Search the records for lines with the word "ASSURE" and copy each match.

─── GIVEN DATA ───

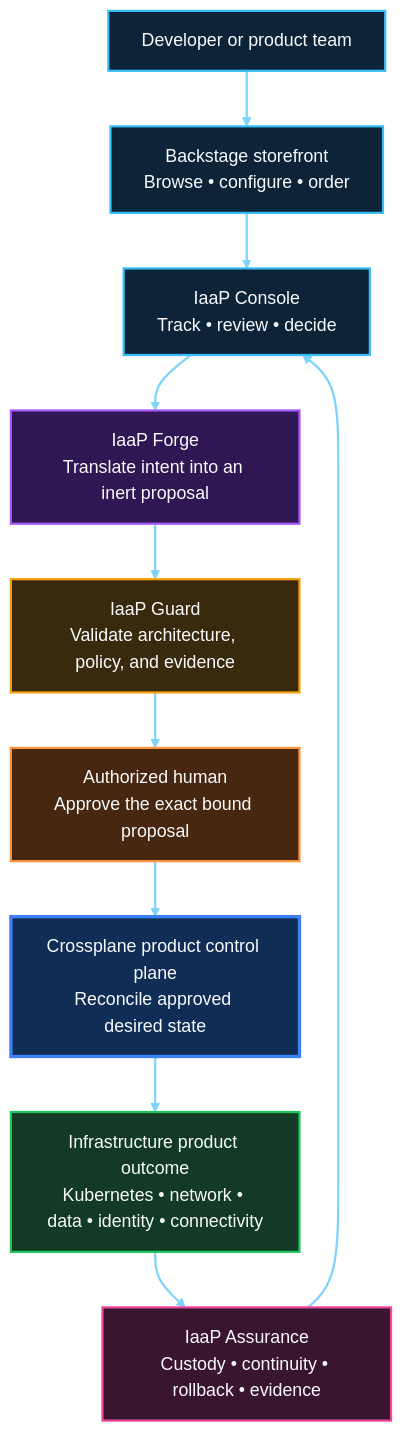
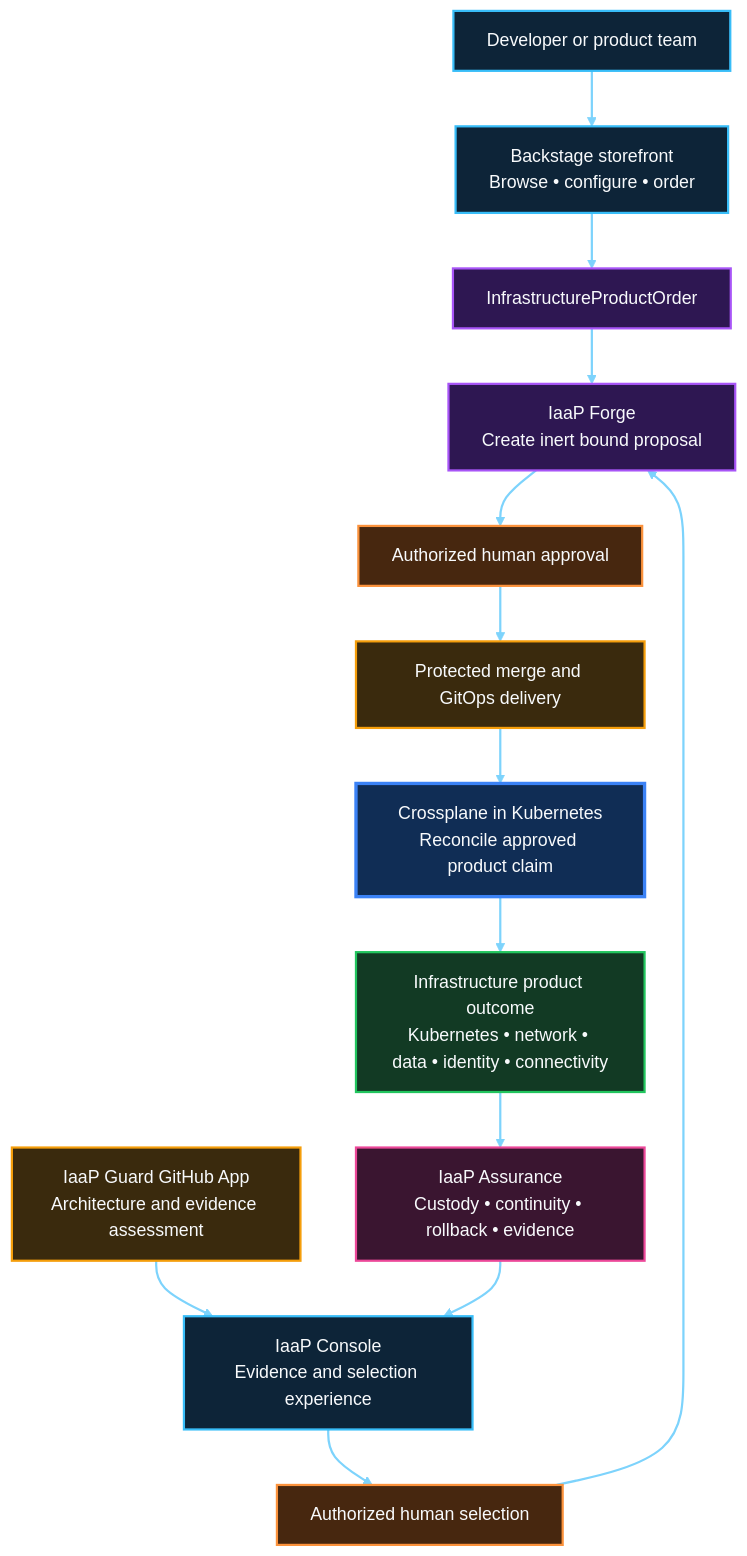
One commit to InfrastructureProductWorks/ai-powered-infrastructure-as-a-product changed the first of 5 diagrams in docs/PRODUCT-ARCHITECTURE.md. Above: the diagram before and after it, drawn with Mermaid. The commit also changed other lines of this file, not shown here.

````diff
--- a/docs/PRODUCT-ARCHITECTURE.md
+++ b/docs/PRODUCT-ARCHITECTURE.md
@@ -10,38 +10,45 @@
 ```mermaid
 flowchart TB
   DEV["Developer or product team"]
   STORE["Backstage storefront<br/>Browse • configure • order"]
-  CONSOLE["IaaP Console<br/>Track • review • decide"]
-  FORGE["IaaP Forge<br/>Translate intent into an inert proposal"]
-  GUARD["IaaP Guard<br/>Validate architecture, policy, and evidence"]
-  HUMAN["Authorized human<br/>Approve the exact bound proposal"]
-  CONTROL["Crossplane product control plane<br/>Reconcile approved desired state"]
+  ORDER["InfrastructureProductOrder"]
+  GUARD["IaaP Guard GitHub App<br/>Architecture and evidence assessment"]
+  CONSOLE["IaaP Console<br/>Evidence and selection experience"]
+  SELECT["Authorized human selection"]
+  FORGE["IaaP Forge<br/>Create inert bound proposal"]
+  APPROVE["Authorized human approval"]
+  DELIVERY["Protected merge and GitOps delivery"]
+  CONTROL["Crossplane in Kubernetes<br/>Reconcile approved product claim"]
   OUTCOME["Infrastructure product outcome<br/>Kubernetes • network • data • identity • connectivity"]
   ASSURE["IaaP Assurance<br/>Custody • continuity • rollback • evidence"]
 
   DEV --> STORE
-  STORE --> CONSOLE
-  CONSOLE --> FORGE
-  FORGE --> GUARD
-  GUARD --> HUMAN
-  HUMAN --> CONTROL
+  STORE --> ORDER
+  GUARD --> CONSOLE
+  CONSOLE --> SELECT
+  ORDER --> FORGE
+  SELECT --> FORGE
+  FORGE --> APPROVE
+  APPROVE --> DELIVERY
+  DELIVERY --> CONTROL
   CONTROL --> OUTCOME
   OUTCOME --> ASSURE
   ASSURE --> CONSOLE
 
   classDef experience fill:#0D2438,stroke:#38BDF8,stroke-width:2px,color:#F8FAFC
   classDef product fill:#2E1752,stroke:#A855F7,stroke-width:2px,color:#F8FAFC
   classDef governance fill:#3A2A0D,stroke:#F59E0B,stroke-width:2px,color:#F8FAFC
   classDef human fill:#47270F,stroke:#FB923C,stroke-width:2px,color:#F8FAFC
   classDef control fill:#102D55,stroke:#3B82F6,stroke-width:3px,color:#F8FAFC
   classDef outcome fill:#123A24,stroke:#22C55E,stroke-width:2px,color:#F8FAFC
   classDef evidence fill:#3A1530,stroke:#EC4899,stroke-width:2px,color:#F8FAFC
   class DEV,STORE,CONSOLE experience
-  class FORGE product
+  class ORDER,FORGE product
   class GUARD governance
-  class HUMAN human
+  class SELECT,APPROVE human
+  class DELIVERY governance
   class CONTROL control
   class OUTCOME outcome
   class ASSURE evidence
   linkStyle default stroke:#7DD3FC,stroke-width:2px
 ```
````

───
─── GIVEN DATA ───

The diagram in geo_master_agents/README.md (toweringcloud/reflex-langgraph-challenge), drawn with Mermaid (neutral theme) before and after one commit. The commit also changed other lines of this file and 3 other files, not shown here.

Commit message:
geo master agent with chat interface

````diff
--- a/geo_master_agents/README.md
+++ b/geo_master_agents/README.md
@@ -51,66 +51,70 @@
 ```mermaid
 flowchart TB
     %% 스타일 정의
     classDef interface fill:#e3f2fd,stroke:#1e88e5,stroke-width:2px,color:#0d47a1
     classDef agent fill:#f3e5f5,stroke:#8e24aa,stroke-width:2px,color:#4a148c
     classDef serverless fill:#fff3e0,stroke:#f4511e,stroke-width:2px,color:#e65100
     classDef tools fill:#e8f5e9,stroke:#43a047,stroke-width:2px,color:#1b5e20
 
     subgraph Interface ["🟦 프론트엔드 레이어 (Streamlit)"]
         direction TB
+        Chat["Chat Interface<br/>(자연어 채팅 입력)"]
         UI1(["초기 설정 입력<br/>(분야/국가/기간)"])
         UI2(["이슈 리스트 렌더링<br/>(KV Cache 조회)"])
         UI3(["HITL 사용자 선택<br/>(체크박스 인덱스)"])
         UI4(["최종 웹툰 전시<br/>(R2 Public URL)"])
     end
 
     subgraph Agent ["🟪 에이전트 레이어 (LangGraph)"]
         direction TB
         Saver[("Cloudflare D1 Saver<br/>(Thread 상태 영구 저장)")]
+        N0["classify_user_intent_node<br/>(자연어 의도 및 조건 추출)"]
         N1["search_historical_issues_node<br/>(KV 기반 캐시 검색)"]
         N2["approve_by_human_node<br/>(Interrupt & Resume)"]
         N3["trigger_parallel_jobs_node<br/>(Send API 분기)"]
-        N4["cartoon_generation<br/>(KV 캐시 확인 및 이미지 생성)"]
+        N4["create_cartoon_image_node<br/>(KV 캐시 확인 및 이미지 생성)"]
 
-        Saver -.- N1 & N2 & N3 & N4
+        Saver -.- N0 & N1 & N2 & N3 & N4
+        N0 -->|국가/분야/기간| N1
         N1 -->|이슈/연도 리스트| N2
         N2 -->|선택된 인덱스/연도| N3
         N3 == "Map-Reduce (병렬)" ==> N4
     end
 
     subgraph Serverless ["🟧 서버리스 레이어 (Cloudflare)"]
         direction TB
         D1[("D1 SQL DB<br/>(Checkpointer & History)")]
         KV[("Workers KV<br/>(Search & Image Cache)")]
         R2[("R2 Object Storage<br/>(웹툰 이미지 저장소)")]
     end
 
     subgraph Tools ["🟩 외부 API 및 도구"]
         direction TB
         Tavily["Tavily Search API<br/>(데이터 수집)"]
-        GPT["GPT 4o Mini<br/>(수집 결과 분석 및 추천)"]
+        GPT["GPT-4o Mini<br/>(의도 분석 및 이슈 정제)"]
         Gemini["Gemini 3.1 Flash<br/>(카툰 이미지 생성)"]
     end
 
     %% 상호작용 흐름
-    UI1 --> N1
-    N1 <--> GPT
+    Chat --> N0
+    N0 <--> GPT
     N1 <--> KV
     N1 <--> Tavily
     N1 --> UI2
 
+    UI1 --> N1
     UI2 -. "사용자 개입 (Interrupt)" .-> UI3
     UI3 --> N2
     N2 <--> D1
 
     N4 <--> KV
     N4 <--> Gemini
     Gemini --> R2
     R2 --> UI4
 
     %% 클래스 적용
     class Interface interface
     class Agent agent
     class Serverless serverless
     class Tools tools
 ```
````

───

◆ ANSWER BELOW ◆
   ASSURE["IaaP Assurance<br/>Custody • continuity • rollback • evidence"]
   OUTCOME --> ASSURE
   ASSURE --> CONSOLE
   class ASSURE evidence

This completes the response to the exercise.